A lease lasts for a fixed term, typically one year, then simply ends of its own accord at the end of the term. At this point, tenants must either:
But what if you want to leave before the lease term ends? For all sorts of reasons—a job transfer or move out of the area, an invitation to move in with someone else, or finding a better apartment—you may want to leave before your lease ends. If you’re lucky, your landlord will agree to let you go—a response most likely if your landlord is a decent sort or there is a shortage of rental housing and hordes of eager applicants—or, ironically, if the landlord considers you a pain in the neck and would be delighted to say good-bye.
But what if you don’t have your landlord’s official bon voyage? Like lots of legal answers, it depends, mostly on your state law and the saturation of the rental market.
Let’s start with the basics: Your lease is a contract, obligating you to pay rent for the entire term. The fact that you pay in monthly installments doesn’t change the fact that you owe the landlord for the entire amount. So if you split early, what’s to stop the landlord from suing you for the remaining months’ rent?
Fortunately, in most states landlords cannot simply sit back and wait for the term to end, then sue you for the months you weren’t there. They must take reasonable steps to rerent the place and credit that rent to your debt. This duty goes by a mouthful of words—“the landlord’s duty to mitigate damages. ” Before you make the move, check your state law on landlord's duty to rerent (that is, to mitigate damages). This tenant-friendly rule has some limitations, however:
Unfortunately, many landlords are unaware of their duty to rerent for the benefit of the departing tenant. And even landlords who are aware of the rule often find the notion that they must make an effort to minimize the financial hit to someone who broke their lease tough to swallow. The response of some landlords is to keep the security deposit (at least) and often to send a threatening letter demanding the balance of the rent. If this sounds like what happened to you, read on.
If you’ve broken your lease and taken off, expect to lose a month’s rent even if state law requires your landlord to mitigate—most judges will give the landlord a month of rent as damages, no matter how quickly the landlord advertised and showed the unit—or how quickly the landlord could have rented it if they had tried. Your landlord will take this month’s rent out of your security deposit.
But being asked to pony up the rest of the rent due under your lease is something else entirely. If your landlord sends you a righteous letter demanding the balance due under your lease, a polite letter, citing your state’s law, might disabuse the landlord of his “right” to sit idle and collect on an empty apartment. The Sample Letter Alerting Landlord to the Duty to Mitigate, below, shows how one tenant has done this. With luck, your landlord will back off.
But what if your letter doesn’t produce the desired result? If you are sued for an enormous amount of rent or have a sizable deposit sitting in the landlord’s bank account, you’ll be headed for court—either as a defendant if the landlord sues you, or as a plaintiff if you sue to recover some of your deposit.

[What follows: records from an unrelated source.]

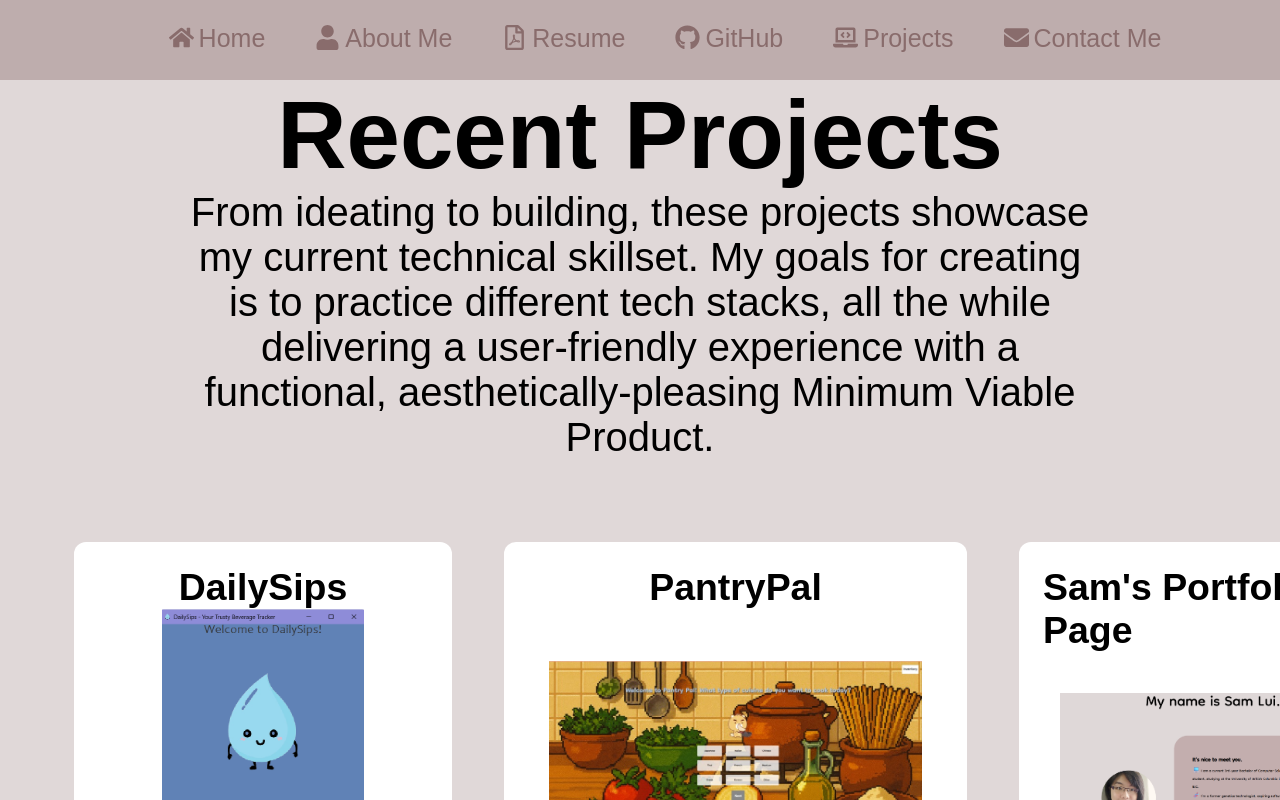
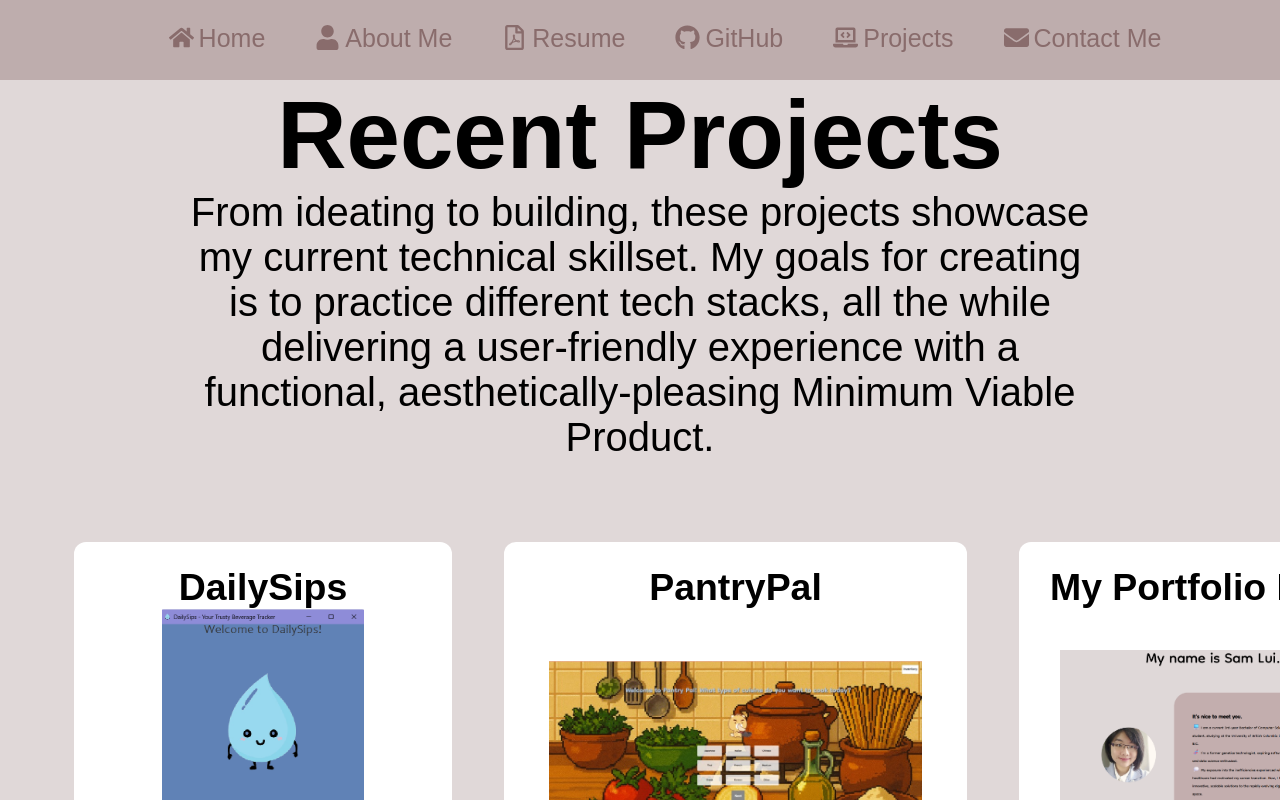
Before and after one commit to samlui1009/portfolio-page, a React (Vite) app: page /projects in a window 1280 px wide. Shown: the top 800 px of the page. Built offline with nearby package versions, Linux system fonts and the light colour scheme; a web font is replaced by a local one.

Commit message:
Import statements for ScrollToTop button added for certain pages (AboutMe, Projects, Contact)

```diff
--- a/src/components/ProjectGrid.jsx
+++ b/src/components/ProjectGrid.jsx
@@ -5,6 +5,7 @@ import PLAI from '../assets/plai-logo.png';
 import Enduro from '../assets/enduro.jpg';
 import DailySips from '../assets/dailysips-logo.png'
 import Portfolio from '../assets/portfolio-logo.png';
+import ScrollToTop from './ScrollToTop.jsx'
 
 import { SiMongodb, SiJupyter, SiJunit5, SiVite, SiCss3, SiJson, SiJavascript } from 'react-icons/si';
 import { FaReact, FaJava } from 'react-icons/fa';
@@ -36,7 +37,7 @@ function ProjectGrid() {
             </ProjectCard>
 
             <ProjectCard
-            title = "Sam's Portfolio Page"
+            title = "My Portfolio Page"
             type = "Personal"
             image = { Portfolio }
             description = "Leveraging resources like StackOverflow, w3schools and YouTube tutorials, I independently
@@ -71,6 +72,7 @@ function ProjectGrid() {
             </ProjectCard>
 
         </div>
+        <ScrollToTop></ScrollToTop>
         </>
     );
 }
--- a/src/pages/AboutMe.jsx
+++ b/src/pages/AboutMe.jsx
@@ -2,6 +2,7 @@ import './AboutMe.css';
 import { useRef } from "react";
 import PhotoAlbum from '../components/PhotoAlbum.jsx';
 import AboutMeNavBar from '../components/AboutMeNavBar.jsx';
+import ScrollToTop from '../components/ScrollToTop.jsx';
 
 import { IoSchool, IoCalendarNumber } from 'react-icons/io5';
 import { FaComputer, FaLocationDot } from "react-icons/fa6";
@@ -179,6 +180,7 @@ function AboutMe() {
             </section>
 
         </div>
+        <ScrollToTop></ScrollToTop>
         </>
     )
 }
--- a/src/pages/Contact.jsx
+++ b/src/pages/Contact.jsx
@@ -4,6 +4,7 @@ import './Contact.css';
 import { FaLinkedin } from 'react-icons/fa';
 import { SiDevpost } from 'react-icons/si';
 import { IoIosMail } from 'react-icons/io';
+import ScrollToTop from '../components/ScrollToTop.jsx';
 import Image from '../assets/workspace_background.png';
 
 // Reference code for EmailJS from here:
@@ -73,6 +74,7 @@ function Contact() {
         <button type="submit" className="send-msg">Send Message</button>
         </form>
         </div>
+        <ScrollToTop></ScrollToTop>
         </>
 
         // Draft that pops up in Outlook is how EmailJS interacts with
```
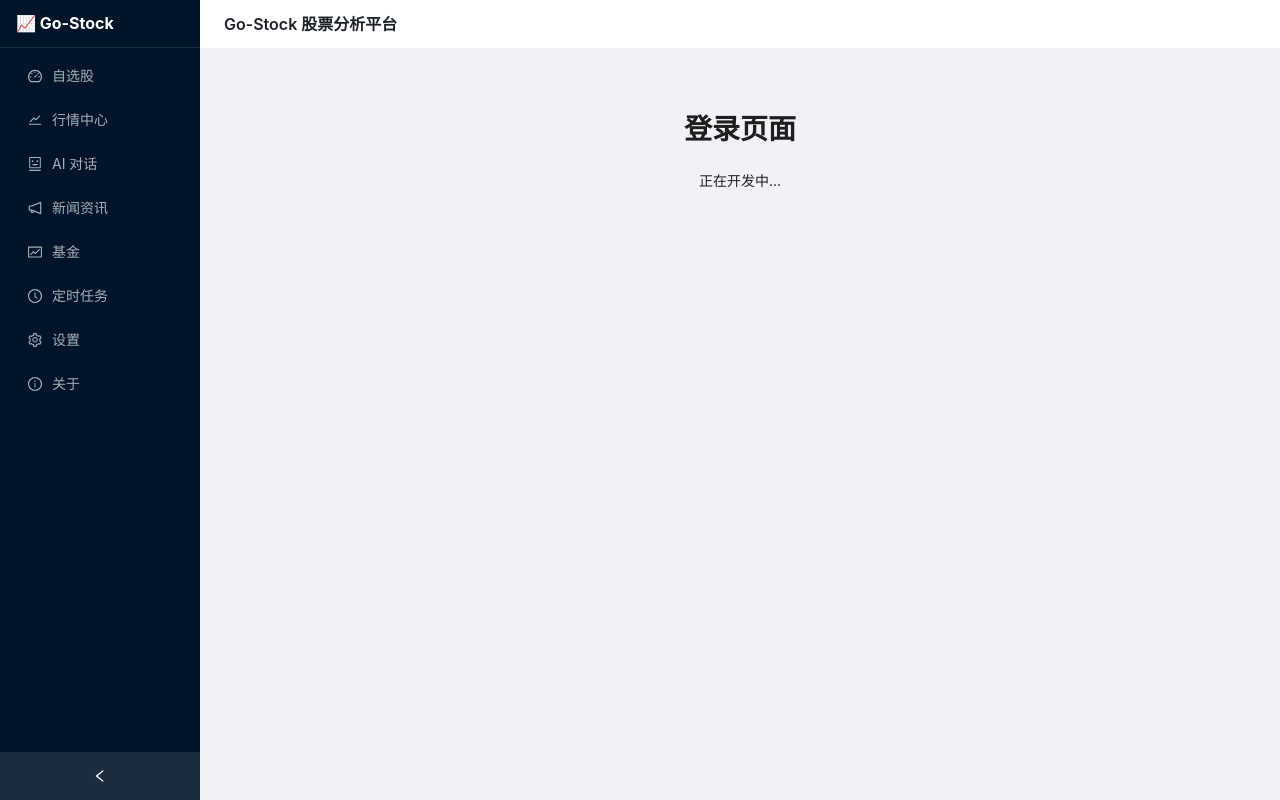
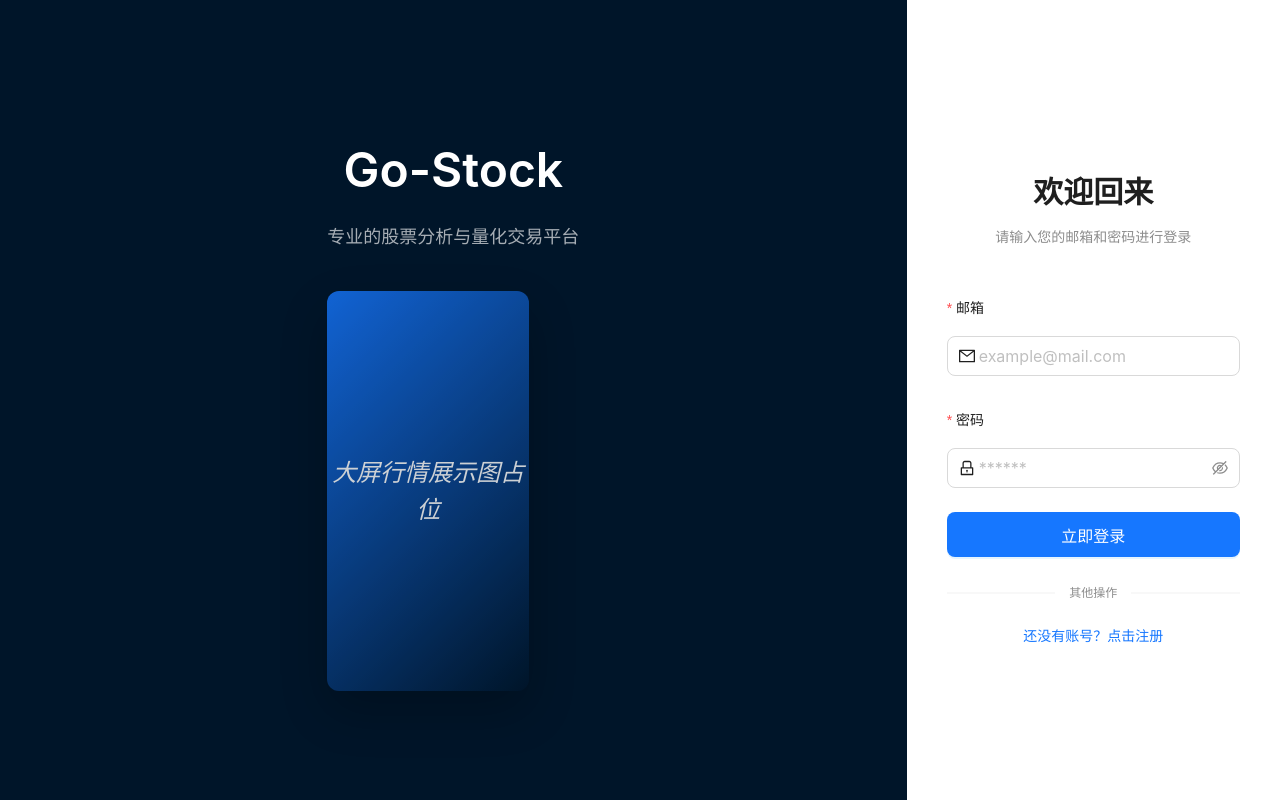
Before and after one commit to ethreal798/go-stock-python, a React (Vite) app in the folder frontend/: page /login in a window 1280 px wide. Built offline with nearby package versions, Linux system fonts and the light colour scheme.

Commit message:
feature:登录页面逻辑完善

```diff
--- a/frontend/src/App.tsx
+++ b/frontend/src/App.tsx
@@ -1,8 +1,8 @@
-import React, { useState } from 'react'
-import { BrowserRouter } from 'react-router-dom'
-import { ConfigProvider, Layout, Menu, theme } from 'antd'
-import type { MenuProps } from 'antd'
-import zhCN from 'antd/locale/zh_CN'
+import React, { useState } from "react";
+import { BrowserRouter } from "react-router-dom";
+import { ConfigProvider, Layout, Menu, theme, Dropdown, Space, Avatar, Button, Typography } from "antd";
+import type { MenuProps } from "antd";
+import zhCN from "antd/locale/zh_CN";
 import {
   DashboardOutlined,
   StockOutlined,
@@ -12,59 +12,78 @@ import {
   ClockCircleOutlined,
   SettingOutlined,
   InfoCircleOutlined,
-} from '@ant-design/icons'
-import { useNavigate, useLocation } from 'react-router-dom'
-import AppRouter from './router'
-import 'dayjs/locale/zh-cn'
-import dayjs from 'dayjs'
+  UserOutlined,
+  LogoutOutlined,
+  LoginOutlined,
+} from "@ant-design/icons";
+import { useNavigate, useLocation, Routes, Route } from "react-router-dom";
+import AppRouter from "./router";
+import Login from "@/pages/Login";
+import { useAuthStore } from "@/stores/authStore";
+import "dayjs/locale/zh-cn";
+import dayjs from "dayjs";
 
-dayjs.locale('zh-cn')
+dayjs.locale("zh-cn");
 
-const { Sider, Header, Content } = Layout
+const { Sider, Header, Content } = Layout;
+const { Text } = Typography;
 
-const menuItems: MenuProps['items'] = [
-  { key: '/', icon: <DashboardOutlined />, label: '自选股' },
-  { key: '/market', icon: <StockOutlined />, label: '行情中心' },
-  { key: '/agent', icon: <RobotOutlined />, label: 'AI 对话' },
-  { key: '/news', icon: <NotificationOutlined />, label: '新闻资讯' },
-  { key: '/fund', icon: <FundOutlined />, label: '基金' },
-  { key: '/cron-tasks', icon: <ClockCircleOutlined />, label: '定时任务' },
-  { key: '/settings', icon: <SettingOutlined />, label: '设置' },
-  { key: '/about', icon: <InfoCircleOutlined />, label: '关于' },
-]
+const menuItems: MenuProps["items"] = [
+  { key: "/", icon: <DashboardOutlined />, label: "自选股" },
+  { key: "/market", icon: <StockOutlined />, label: "行情中心" },
+  { key: "/agent", icon: <RobotOutlined />, label: "AI 对话" },
+  { key: "/news", icon: <NotificationOutlined />, label: "新闻资讯" },
+  { key: "/fund", icon: <FundOutlined />, label: "基金" },
+  { key: "/cron-tasks", icon: <ClockCircleOutlined />, label: "定时任务" },
+  { key: "/settings", icon: <SettingOutlined />, label: "设置" },
+  { key: "/about", icon: <InfoCircleOutlined />, label: "关于" },
+];
 
 const AppLayout: React.FC = () => {
-  const [collapsed, setCollapsed] = useState(false)
-  const navigate = useNavigate()
-  const location = useLocation()
+  const [collapsed, setCollapsed] = useState(false);
+  const navigate = useNavigate();
+  const location = useLocation();
+  const { user, isAuthenticated, logout } = useAuthStore();
+
+  const userMenuItems: MenuProps["items"] = [
+    {
+      key: "logout",
+      icon: <LogoutOutlined />,
+      label: "退出登录",
+      onClick: () => {
+        logout();
+        navigate("/login");
+      },
+    },
+  ];
 
   return (
-    <Layout style={{ minHeight: '100vh' }}>
+    <Layout style={{ minHeight: "100vh" }}>
       <Sider
         collapsible
         collapsed={collapsed}
         onCollapse={setCollapsed}
-        style={{ background: '#001529' }}
+        style={{ background: "#001529" }}
         width={200}
       >
         <div
           style={{
             height: 48,
-            display: 'flex',
-            alignItems: 'center',
-            justifyContent: collapsed ? 'center' : 'flex-start',
-            padding: collapsed ? 0 : '0 16px',
-            color: '#fff',
+            display: "flex",
+            alignItems: "center",
+            justifyContent: collapsed ? "center" : "flex-start",
+            padding: collapsed ? 0 : "0 16px",
+            color: "#fff",
             fontSize: collapsed ? 20 : 16,
             fontWeight: 700,
-            overflow: 'hidden',
-            whiteSpace: 'nowrap',
-            transition: 'all 0.2s',
-            borderBottom: '1px solid rgba(255,255,255,0.1)',
+            overflow: "hidden",
+            whiteSpace: "nowrap",
+            transition: "all 0.2s",
+            borderBottom: "1px solid rgba(255,255,255,0.1)",
             marginBottom: 4,
           }}
         >
-          {collapsed ? '📈' : '📈 Go-Stock'}
+          {collapsed ? "📈" : "📈 Go-Stock"}
         </div>
         <Menu
           theme="dark"
@@ -77,37 +96,70 @@ const AppLayout: React.FC = () => {
       <Layout>
         <Header
           style={{
-            padding: '0 24px',
-            background: '#fff',
-            display: 'flex',
-            alignItems: 'center',
-            justifyContent: 'space-between',
-            boxShadow: '0 1px 4px rgba(0,21,41,.08)',
+            padding: "0 24px",
+            background: "#fff",
+            display: "flex",
+            alignItems: "center",
+            justifyContent: "space-between",
+            boxShadow: "0 1px 4px rgba(0,21,41,.08)",
             height: 48,
-            lineHeight: '48px',
+            lineHeight: "48px",
           }}
         >
-          <span style={{ fontSize: 16, fontWeight: 600, color: '#1d2129' }}>
+          <span style={{ fontSize: 16, fontWeight: 600, color: "#1d2129" }}>
             {menuItems?.find((m) => m?.key === location.pathname)
-              ? (menuItems.find((m) => m?.key === location.pathname) as { label: string })?.label
-              : 'Go-Stock 股票分析平台'}
+              ? (
+                  menuItems.find((m) => m?.key === location.pathname) as {
+                    label: string;
+                  }
+                )?.label
+              : "Go-Stock 股票分析平台"}
           </span>
+
+          <div style={{ display: "flex", alignItems: "center", gap: 12 }}>
+            {isAuthenticated && user ? (
+              <Dropdown menu={{ items: userMenuItems }} placement="bottomRight">
+                <Space style={{ cursor: "pointer", padding: "0 8px" }}>
+                  <Avatar
+                    size="small"
+                    icon={<UserOutlined />}
+                    style={{ backgroundColor: "#1677ff" }}
+                  />
+                  <Text
+                    strong
+                    style={{ maxWidth: 100 }}
+                    ellipsis={{ tooltip: user.username }}
+                  >
+                    {user.username}
+                  </Text>
+                </Space>
+              </Dropdown>
+            ) : (
+              <Button
+                type="primary"
+                icon={<LoginOutlined />}
+                onClick={() => navigate("/login")}
+              >
+                登录
+              </Button>
+            )}
+          </div>
         </Header>
         <Content
           style={{
             margin: 0,
             padding: 16,
-            minHeight: 'calc(100vh - 48px)',
-            background: '#f0f2f5',
-            overflowY: 'auto',
+            minHeight: "calc(100vh - 48px)",
+            background: "#f0f2f5",
+            overflowY: "auto",
           }}
         >
           <AppRouter />
         </Content>
       </Layout>
     </Layout>
-  )
-}
+  );
+};
 
 const App: React.FC = () => {
   return (
@@ -115,17 +167,20 @@ const App: React.FC = () => {
       locale={zhCN}
       theme={{
         token: {
-          colorPrimary: '#1677ff',
+          colorPrimary: "#1677ff",
           borderRadius: 6,
         },
         algorithm: theme.defaultAlgorithm,
       }}
     >
       <BrowserRouter>
-        <AppLayout />
+        <Routes>
+          <Route path="/login" element={<Login />} />
+          <Route path="/*" element={<AppLayout />} />
+        </Routes>
       </BrowserRouter>
     </ConfigProvider>
-  )
-}
+  );
+};
 
-export default App
+export default App;
--- /dev/null
+++ b/frontend/src/api/auth.ts
@@ -0,0 +1,19 @@
+import request from './index'
+
+/**
+ * 登录 (Form Data)
+ */
+export function login(data: FormData) {
+  return request.post('/v1/auth/login', data, {
+    headers: {
+      'Content-Type': 'multipart/form-data',
+    },
+  })
+}
+
+/**
+ * 注册 (JSON)
+ */
+export function register(data: any) {
+  return request.post('/v1/auth/register', data)
+}
--- a/frontend/src/pages/Login.tsx
+++ b/frontend/src/pages/Login.tsx
@@ -1,11 +1,145 @@
-import React from 'react'
+import React, { useState } from 'react'
+import { Form, Input, Button, Card, Row, Col, Typography, message, Divider } from 'antd'
+import { UserOutlined, LockOutlined, MailOutlined } from '@ant-design/icons'
+import { useNavigate } from 'react-router-dom'
+import { useAuthStore } from '@/stores/authStore'
+import { login, register } from '@/api/auth'
+
+const { Title, Text } = Typography
 
 const Login: React.FC = () => {
+  const [loading, setLoading] = useState(false)
+  const [isRegister, setIsRegister] = useState(false)
+  const navigate = useNavigate()
+  const loginStore = useAuthStore((state) => state.login)
+  const [form] = Form.useForm()
+
+  const onFinish = async (values: any) => {
+    setLoading(true)
+    try {
+      if (isRegister) {
+        // 注册逻辑
+        const res = await register({
+          email: values.email,
+          username: values.username,
+          password: values.password,
+        })
+        const { token, user } = res.data.data
+        loginStore(token, user)
+        message.success('注册并登录成功')
+      } else {
+        // 登录逻辑
+        const formData = new FormData()
+        formData.append('email', values.email)
+        formData.append('password', values.password)
+
+        const res = await login(formData)
+        const { token, user } = res.data.data
+        loginStore(token, user)
+        message.success('登录成功')
+      }
+      navigate('/')
+    } catch (error: any) {
+      if (error.response?.status === 401) {
+        message.error(error.response.data.detail || '邮箱或密码错误')
+      } else {
+        message.error(isRegister ? '注册失败' : '登录失败')
+      }
+    } finally {
+      setLoading(false)
+    }
+  }
+
   return (
-    <div style={{ padding: '24px', textAlign: 'center' }}>
-      {/* 登录页面内容 - 等待后续编写 */}
-      <h1>登录页面</h1>
-      <p>正在开发中...</p>
+    <div style={{ height: '100vh', display: 'flex', overflow: 'hidden' }}>
+      {/* 左侧 70% 宽度的大图片区域 */}
+      <Col span={17} style={{ background: '#001529', display: 'flex', alignItems: 'center', justifyContent: 'center', color: '#fff' }}>
+        <div style={{ textAlign: 'center' }}>
+          <Title style={{ color: '#fff', fontSize: '48px' }}>Go-Stock</Title>
+          <Text style={{ color: 'rgba(255,255,255,0.65)', fontSize: '18px' }}>专业的股票分析与量化交易平台</Text>
+          {/* 这里留出图片位置，目前用渐变色代替背景 */}
+          <div style={{
+            marginTop: '40px',
+            width: '80%',
+            height: '400px',
+            background: 'linear-gradient(135deg, #1677ff 0%, #001529 100%)',
+            borderRadius: '12px',
+            boxShadow: '0 20px 50px rgba(0,0,0,0.3)',
+            display: 'flex',
+            alignItems: 'center',
+            justifyContent: 'center',
+            fontSize: '24px',
+            fontStyle: 'italic',
+            opacity: 0.8
+          }}>
+            大屏行情展示图占位
+          </div>
+        </div>
+      </Col>
+
+      {/* 右侧 30% 登录注册表单 */}
+      <Col span={7} style={{ background: '#fff', padding: '0 40px', display: 'flex', flexDirection: 'column', justifyContent: 'center' }}>
+        <div style={{ maxWidth: '400px', width: '100%', margin: '0 auto' }}>
+          <div style={{ marginBottom: '40px', textAlign: 'center' }}>
+            <Title level={2}>{isRegister ? '创建账号' : '欢迎回来'}</Title>
+            <Text type="secondary">
+              {isRegister ? '请输入您的基本信息开始体验' : '请输入您的邮箱和密码进行登录'}
+            </Text>
+          </div>
+
+          <Form
+            form={form}
+            name="auth_form"
+            layout="vertical"
+            onFinish={onFinish}
+            autoComplete="off"
+            size="large"
+          >
+            <Form.Item
+              label="邮箱"
+              name="email"
+              rules={[{ required: true, message: '请输入您的邮箱' }, { type: 'email', message: '请输入有效的邮箱地址' }]}
+            >
+              <Input prefix={<MailOutlined />} placeholder="example@mail.com" />
+            </Form.Item>
+
+            {isRegister && (
+              <Form.Item
+                label="用户名"
+                name="username"
+                rules={[{ required: true, message: '请输入用户名' }]}
+              >
+                <Input prefix={<UserOutlined />} placeholder="jie798" />
+              </Form.Item>
+            )}
+
+            <Form.Item
+              label="密码"
+              name="password"
+              rules={[{ required: true, message: '请输入密码' }]}
+            >
+              <Input.Password prefix={<LockOutlined />} placeholder="******" />
+            </Form.Item>
+
+            <Form.Item style={{ marginTop: '24px' }}>
+              <Button type="primary" htmlType="submit" block loading={loading} style={{ height: '45px' }}>
+                {isRegister ? '注册并登录' : '立即登录'}
+              </Button>
+            </Form.Item>
+          </Form>
+
+          <Divider plain><Text type="secondary" style={{ fontSize: '12px' }}>其他操作</Text></Divider>
+
+          <div style={{ textAlign: 'center' }}>
+            <Button type="link" onClick={() => {
+              setIsRegister(!isRegister);
+              form.resetFields();
+            }}>
+              {isRegister ? '已有账号？立即登录' : '还没有账号？点击注册'}
+            </Button>
+          </div>
+        </div>
+      </Col>
     </div>
   )
 }
--- a/frontend/src/router/index.tsx
+++ b/frontend/src/router/index.tsx
@@ -30,11 +30,6 @@ const LoadingFallback = () => (
 const AppRouter: React.FC = () => {
   return (
     <Suspense fallback={<LoadingFallback />}>
-      <Routes>
-        <Route path="/login" element={<Login />} />
-        <Route
-          path="*"
-          element={
       <AuthGuard>
         <Routes>
           <Route path="/" element={<Dashboard />} />
@@ -47,11 +42,8 @@ const AppRouter: React.FC = () => {
           <Route path="/about" element={<About />} />
         </Routes>
       </AuthGuard>
+    </Suspense>
+  )
 }
-        />
-      </Routes>
-    </Suspense>
-  );
-};
 
 export default AppRouter;
```
Lines whose indentation alone changed are shown as unchanged.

If the courthouse is on the horizon, you’ll have to have some proof that the landlord failed to mitigate. Be smart and, after you leave, collect evidence of the landlord’s efforts in the rerental department (or ask a friend in the area to do so). Find out whether the landlord advertised (check Craigslist and rental ads for a month or so), showed the unit (ask the neighbors), rented comparable apartments but not yours, or in fact rented the unit and is now attempting to double-dip. In some states, if you end up in court arguing that the landlord failed to take steps to rerent, you can’t sit back and wait for the landlord to produce proof that he diligently tried to rerent. Instead, you will have to supply the proof of his laziness.
The previous explanation applies to situations in which you do not have a legally justified reason for leaving. Justified reasons for breaking a lease or moving out early include the landlord’s failure to maintain fit and habitable housing or substantial destruction of the property. The legal term for this is "constructive eviction," which means that by supplying unlivable housing, the landlord has for all practical purposes "evicted" you. State statutes typically have specific details, as the type of notice tenants must provide before moving out because of a major repair problem.
A tenant may also be able to break a lease early if the landlord seriously interferes with the tenant's ability to enjoy his or her tenancy--for example, by repeatedly violating the tenant's privacy rights or by failing to stop disruptive behavior of other tenants in the building.
In all states, tenants who enter active military service may leave before the lease term ends, after delivering notice. A few state laws list other reasons that allow tenants to break a lease, for example because of a job relocation or family health problems, or because you are a victim of domestic violence. If you have a good reason for a sudden move, check your state law on landlord's duty to rerent to see whether or not you are still on the hook for rent for the remaining lease term.